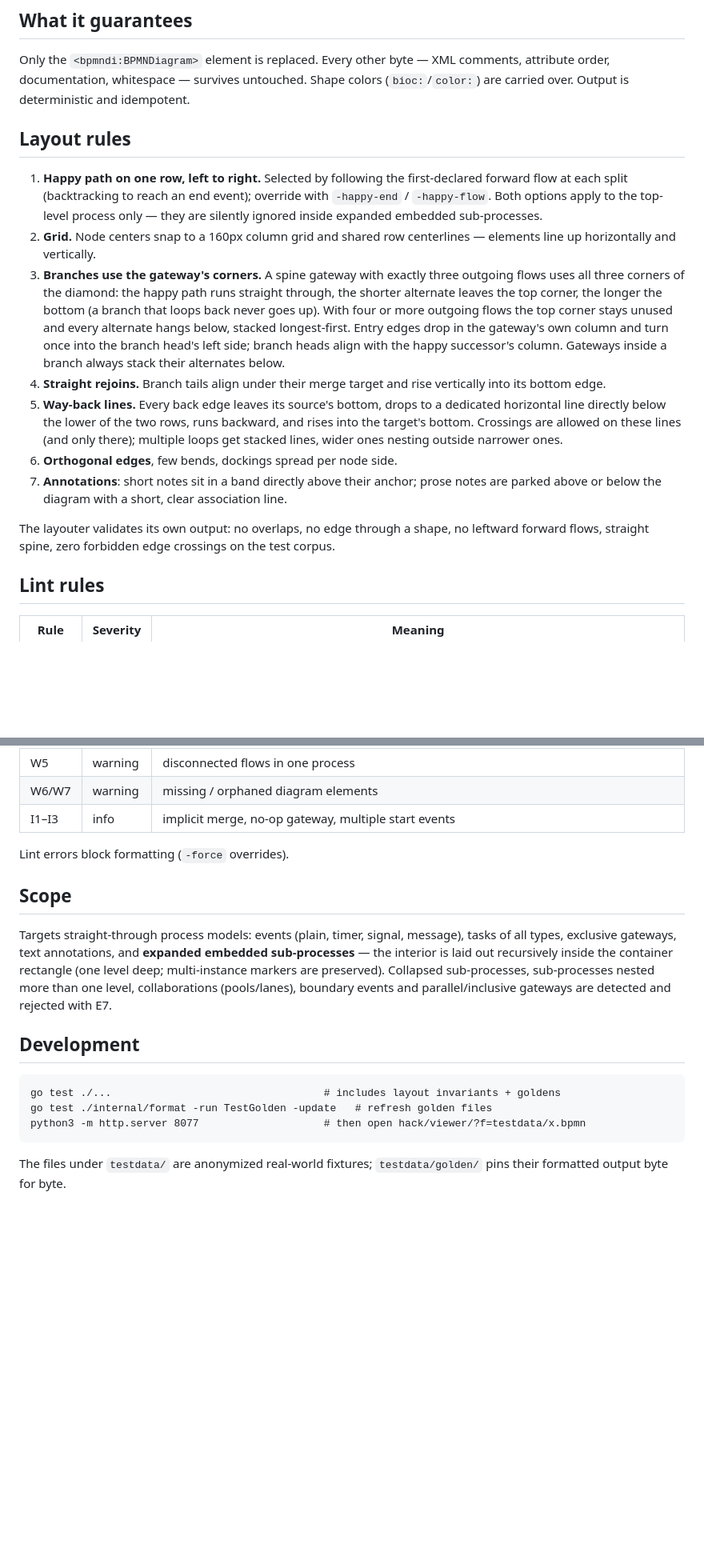
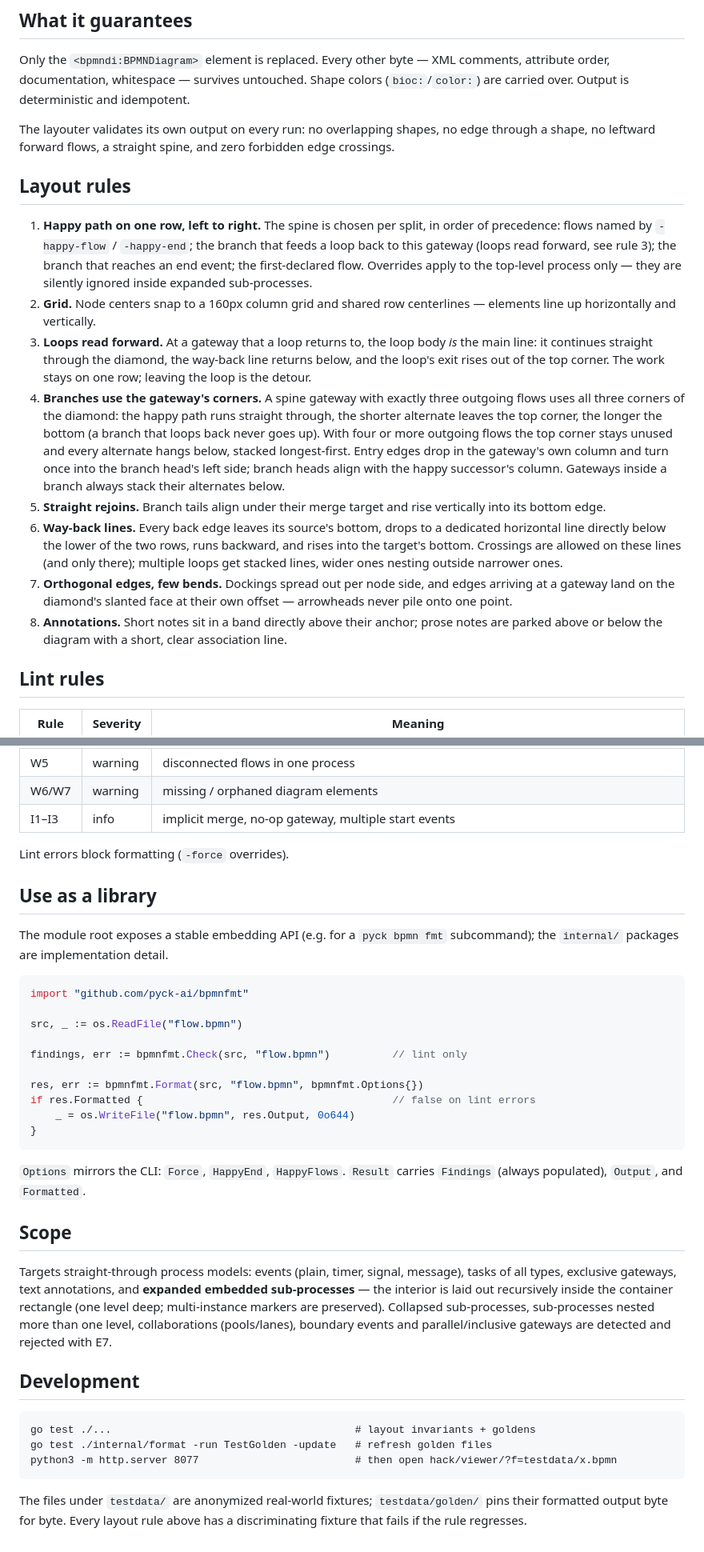
Before and after one commit to pyck-ai/bpmnfmt, a Markdown page: README.md, 2 parts joined by grey strips. Shown at 80% size. GitHub-like rendering; blank space fills up the shorter version.

Commit message:
docs: rewrite README with before/after diagrams and current layout rules
Adds rendered tour-creation before/after screenshots, documents the
loop-body-straight rule and diamond-face arrowhead docking, splits CLI
flags into a table, and moves the library API below the rules.

````diff
--- a/README.md
+++ b/README.md
@@ -50,39 +54,46 @@ XML comments, attribute order, documentation, whitespace — survives
 untouched. Shape colors (`bioc:`/`color:`) are carried over. Output is
 deterministic and idempotent.
 
+The layouter validates its own output on every run: no overlapping
+shapes, no edge through a shape, no leftward forward flows, a straight
+spine, and zero forbidden edge crossings.
+
 ## Layout rules
 
-1. **Happy path on one row, left to right.** Selected by following the
-   first-declared forward flow at each split (backtracking to reach an end
-   event); override with `-happy-end` / `-happy-flow`. Both options apply to
-   the top-level process only — they are silently ignored inside expanded
-   embedded sub-processes.
+1. **Happy path on one row, left to right.** The spine is chosen per
+   split, in order of precedence: flows named by `-happy-flow` /
+   `-happy-end`; the branch that feeds a loop back to this gateway (loops
+   read forward, see rule 3); the branch that reaches an end event; the
+   first-declared flow. Overrides apply to the top-level process only —
+   they are silently ignored inside expanded sub-processes.
 2. **Grid.** Node centers snap to a 160px column grid and shared row
    centerlines — elements line up horizontally and vertically.
-3. **Branches use the gateway's corners.** A spine gateway with exactly
+3. **Loops read forward.** At a gateway that a loop returns to, the loop
+   body *is* the main line: it continues straight through the diamond, the
+   way-back line returns below, and the loop's exit rises out of the top
+   corner. The work stays on one row; leaving the loop is the detour.
+4. **Branches use the gateway's corners.** A spine gateway with exactly
    three outgoing flows uses all three corners of the diamond: the happy
-   path runs straight through, the shorter alternate leaves the top corner,
-   the longer the bottom (a branch that loops back never goes up). With
-   four or more outgoing flows the top corner stays unused and every
+   path runs straight through, the shorter alternate leaves the top
+   corner, the longer the bottom (a branch that loops back never goes up).
+   With four or more outgoing flows the top corner stays unused and every
    alternate hangs below, stacked longest-first. Entry edges drop in the
    gateway's own column and turn once into the branch head's left side;
-   branch heads align with the happy successor's column. Gateways inside a
-   branch always stack their alternates below.
-4. **Straight rejoins.** Branch tails align under their merge target and
+   branch heads align with the happy successor's column. Gateways inside
+   a branch always stack their alternates below.
+5. **Straight rejoins.** Branch tails align under their merge target and
    rise vertically into its bottom edge.
-5. **Way-back lines.** Every back edge leaves its source's bottom, drops
-   to a dedicated horizontal line directly below the lower of the two rows,
-   runs backward, and rises into the target's bottom. Crossings are allowed
-   on these lines (and only there); multiple loops get stacked lines, wider
-   ones nesting outside narrower ones.
-6. **Orthogonal edges**, few bends, dockings spread per node side.
-7. **Annotations**: short notes sit in a band directly above their anchor;
+6. **Way-back lines.** Every back edge leaves its source's bottom, drops
+   to a dedicated horizontal line directly below the lower of the two
+   rows, runs backward, and rises into the target's bottom. Crossings are
+   allowed on these lines (and only there); multiple loops get stacked
+   lines, wider ones nesting outside narrower ones.
+7. **Orthogonal edges, few bends.** Dockings spread out per node side, and
+   edges arriving at a gateway land on the diamond's slanted face at their
+   own offset — arrowheads never pile onto one point.
+8. **Annotations.** Short notes sit in a band directly above their anchor;
    prose notes are parked above or below the diagram with a short, clear
    association line.
-
-The layouter validates its own output: no overlaps, no edge through a
-shape, no leftward forward flows, straight spine, zero forbidden edge crossings on
-the test corpus.
 
 ## Lint rules
 
@@ -104,6 +115,27 @@ the test corpus.
 
 Lint errors block formatting (`-force` overrides).
 
+## Use as a library
+
+The module root exposes a stable embedding API (e.g. for a `pyck bpmn fmt`
+subcommand); the `internal/` packages are implementation detail.
+
+```go
+import "github.com/pyck-ai/bpmnfmt"
+
+src, _ := os.ReadFile("flow.bpmn")
+
+findings, err := bpmnfmt.Check(src, "flow.bpmn")          // lint only
+
+res, err := bpmnfmt.Format(src, "flow.bpmn", bpmnfmt.Options{})
+if res.Formatted {                                        // false on lint errors
+    _ = os.WriteFile("flow.bpmn", res.Output, 0o644)
+}
+```
+
+`Options` mirrors the CLI: `Force`, `HappyEnd`, `HappyFlows`. `Result`
+carries `Findings` (always populated), `Output`, and `Formatted`.
+
 ## Scope
 
 Targets straight-through process models: events (plain, timer, signal,
@@ -117,10 +149,11 @@ gateways are detected and rejected with E7.
 ## Development
 
 ```
-go test ./...                                  # includes layout invariants + goldens
+go test ./...                                       # layout invariants + goldens
 go test ./internal/format -run TestGolden -update   # refresh golden files
-python3 -m http.server 8077                    # then open hack/viewer/?f=testdata/x.bpmn
+python3 -m http.server 8077                         # then open hack/viewer/?f=testdata/x.bpmn
 ```
 
 The files under `testdata/` are anonymized real-world fixtures;
-`testdata/golden/` pins their formatted output byte for byte.
+`testdata/golden/` pins their formatted output byte for byte. Every layout
+rule above has a discriminating fixture that fails if the rule regresses.
````
Also changed, not shown: other parts of README.md (+30 -26 lines), docs/img/tour-creation-after.png (added), docs/img/tour-creation-before.png (added).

→ What is needed: Leave out the images and write out the listing above exactly.

→ Solution to this problem:
Before and after one commit to pyck-ai/bpmnfmt, a Markdown page: README.md, 2 parts joined by grey strips. Shown at 80% size. GitHub-like rendering; blank space fills up the shorter version.

Commit message:
docs: rewrite README with before/after diagrams and current layout rules
Adds rendered tour-creation before/after screenshots, documents the
loop-body-straight rule and diamond-face arrowhead docking, splits CLI
flags into a table, and moves the library API below the rules.

````diff
--- a/README.md
+++ b/README.md
@@ -50,39 +54,46 @@ XML comments, attribute order, documentation, whitespace — survives
 untouched. Shape colors (`bioc:`/`color:`) are carried over. Output is
 deterministic and idempotent.
 
+The layouter validates its own output on every run: no overlapping
+shapes, no edge through a shape, no leftward forward flows, a straight
+spine, and zero forbidden edge crossings.
+
 ## Layout rules
 
-1. **Happy path on one row, left to right.** Selected by following the
-   first-declared forward flow at each split (backtracking to reach an end
-   event); override with `-happy-end` / `-happy-flow`. Both options apply to
-   the top-level process only — they are silently ignored inside expanded
-   embedded sub-processes.
+1. **Happy path on one row, left to right.** The spine is chosen per
+   split, in order of precedence: flows named by `-happy-flow` /
+   `-happy-end`; the branch that feeds a loop back to this gateway (loops
+   read forward, see rule 3); the branch that reaches an end event; the
+   first-declared flow. Overrides apply to the top-level process only —
+   they are silently ignored inside expanded sub-processes.
 2. **Grid.** Node centers snap to a 160px column grid and shared row
    centerlines — elements line up horizontally and vertically.
-3. **Branches use the gateway's corners.** A spine gateway with exactly
+3. **Loops read forward.** At a gateway that a loop returns to, the loop
+   body *is* the main line: it continues straight through the diamond, the
+   way-back line returns below, and the loop's exit rises out of the top
+   corner. The work stays on one row; leaving the loop is the detour.
+4. **Branches use the gateway's corners.** A spine gateway with exactly
    three outgoing flows uses all three corners of the diamond: the happy
-   path runs straight through, the shorter alternate leaves the top corner,
-   the longer the bottom (a branch that loops back never goes up). With
-   four or more outgoing flows the top corner stays unused and every
+   path runs straight through, the shorter alternate leaves the top
+   corner, the longer the bottom (a branch that loops back never goes up).
+   With four or more outgoing flows the top corner stays unused and every
    alternate hangs below, stacked longest-first. Entry edges drop in the
    gateway's own column and turn once into the branch head's left side;
-   branch heads align with the happy successor's column. Gateways inside a
-   branch always stack their alternates below.
-4. **Straight rejoins.** Branch tails align under their merge target and
+   branch heads align with the happy successor's column. Gateways inside
+   a branch always stack their alternates below.
+5. **Straight rejoins.** Branch tails align under their merge target and
    rise vertically into its bottom edge.
-5. **Way-back lines.** Every back edge leaves its source's bottom, drops
-   to a dedicated horizontal line directly below the lower of the two rows,
-   runs backward, and rises into the target's bottom. Crossings are allowed
-   on these lines (and only there); multiple loops get stacked lines, wider
-   ones nesting outside narrower ones.
-6. **Orthogonal edges**, few bends, dockings spread per node side.
-7. **Annotations**: short notes sit in a band directly above their anchor;
+6. **Way-back lines.** Every back edge leaves its source's bottom, drops
+   to a dedicated horizontal line directly below the lower of the two
+   rows, runs backward, and rises into the target's bottom. Crossings are
+   allowed on these lines (and only there); multiple loops get stacked
+   lines, wider ones nesting outside narrower ones.
+7. **Orthogonal edges, few bends.** Dockings spread out per node side, and
+   edges arriving at a gateway land on the diamond's slanted face at their
+   own offset — arrowheads never pile onto one point.
+8. **Annotations.** Short notes sit in a band directly above their anchor;
    prose notes are parked above or below the diagram with a short, clear
    association line.
-
-The layouter validates its own output: no overlaps, no edge through a
-shape, no leftward forward flows, straight spine, zero forbidden edge crossings on
-the test corpus.
 
 ## Lint rules
 
@@ -104,6 +115,27 @@ the test corpus.
 
 Lint errors block formatting (`-force` overrides).
 
+## Use as a library
+
+The module root exposes a stable embedding API (e.g. for a `pyck bpmn fmt`
+subcommand); the `internal/` packages are implementation detail.
+
+```go
+import "github.com/pyck-ai/bpmnfmt"
+
+src, _ := os.ReadFile("flow.bpmn")
+
+findings, err := bpmnfmt.Check(src, "flow.bpmn")          // lint only
+
+res, err := bpmnfmt.Format(src, "flow.bpmn", bpmnfmt.Options{})
+if res.Formatted {                                        // false on lint errors
+    _ = os.WriteFile("flow.bpmn", res.Output, 0o644)
+}
+```
+
+`Options` mirrors the CLI: `Force`, `HappyEnd`, `HappyFlows`. `Result`
+carries `Findings` (always populated), `Output`, and `Formatted`.
+
 ## Scope
 
 Targets straight-through process models: events (plain, timer, signal,
@@ -117,10 +149,11 @@ gateways are detected and rejected with E7.
 ## Development
 
 ```
-go test ./...                                  # includes layout invariants + goldens
+go test ./...                                       # layout invariants + goldens
 go test ./internal/format -run TestGolden -update   # refresh golden files
-python3 -m http.server 8077                    # then open hack/viewer/?f=testdata/x.bpmn
+python3 -m http.server 8077                         # then open hack/viewer/?f=testdata/x.bpmn
 ```
 
 The files under `testdata/` are anonymized real-world fixtures;
-`testdata/golden/` pins their formatted output byte for byte.
+`testdata/golden/` pins their formatted output byte for byte. Every layout
+rule above has a discriminating fixture that fails if the rule regresses.
````
Also changed, not shown: other parts of README.md (+30 -26 lines), docs/img/tour-creation-after.png (added), docs/img/tour-creation-before.png (added).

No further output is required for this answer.